_SUPPLIED ENTRIES_
= Beginning of Section =

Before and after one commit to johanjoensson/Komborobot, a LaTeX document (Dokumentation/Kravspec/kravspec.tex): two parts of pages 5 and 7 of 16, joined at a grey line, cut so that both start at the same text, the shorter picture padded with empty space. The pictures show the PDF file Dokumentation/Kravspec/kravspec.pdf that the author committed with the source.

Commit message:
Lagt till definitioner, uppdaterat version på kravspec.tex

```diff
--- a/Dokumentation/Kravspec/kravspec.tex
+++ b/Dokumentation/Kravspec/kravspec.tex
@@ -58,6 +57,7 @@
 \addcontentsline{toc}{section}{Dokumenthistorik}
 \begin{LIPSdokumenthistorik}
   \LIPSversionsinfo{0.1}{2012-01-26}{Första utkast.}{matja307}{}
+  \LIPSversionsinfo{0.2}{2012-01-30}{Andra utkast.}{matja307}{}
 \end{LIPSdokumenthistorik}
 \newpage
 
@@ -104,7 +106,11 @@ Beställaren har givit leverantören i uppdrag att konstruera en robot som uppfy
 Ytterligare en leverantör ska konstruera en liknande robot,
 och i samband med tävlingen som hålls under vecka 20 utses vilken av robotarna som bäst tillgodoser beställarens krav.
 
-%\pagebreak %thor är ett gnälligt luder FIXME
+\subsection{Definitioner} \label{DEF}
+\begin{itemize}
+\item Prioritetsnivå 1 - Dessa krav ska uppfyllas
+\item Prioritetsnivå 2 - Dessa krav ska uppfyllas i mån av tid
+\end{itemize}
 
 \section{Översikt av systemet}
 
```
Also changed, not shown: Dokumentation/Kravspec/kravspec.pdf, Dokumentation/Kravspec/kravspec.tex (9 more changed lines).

= End of Section =

_WHAT TO DO_
Take every line from the records above that has the word "kravspec" and copy it.

_ANSWER SECTION_
Before and after one commit to johanjoensson/Komborobot, a LaTeX document (Dokumentation/Kravspec/kravspec.tex): two parts of pages 5 and 7 of 16, joined at a grey line, cut so that both start at the same text, the shorter picture padded with empty space. The pictures show the PDF file Dokumentation/Kravspec/kravspec.pdf that the author committed with the source.
Lagt till definitioner, uppdaterat version på kravspec.tex
--- a/Dokumentation/Kravspec/kravspec.tex
+++ b/Dokumentation/Kravspec/kravspec.tex
Also changed, not shown: Dokumentation/Kravspec/kravspec.pdf, Dokumentation/Kravspec/kravspec.tex (9 more changed lines).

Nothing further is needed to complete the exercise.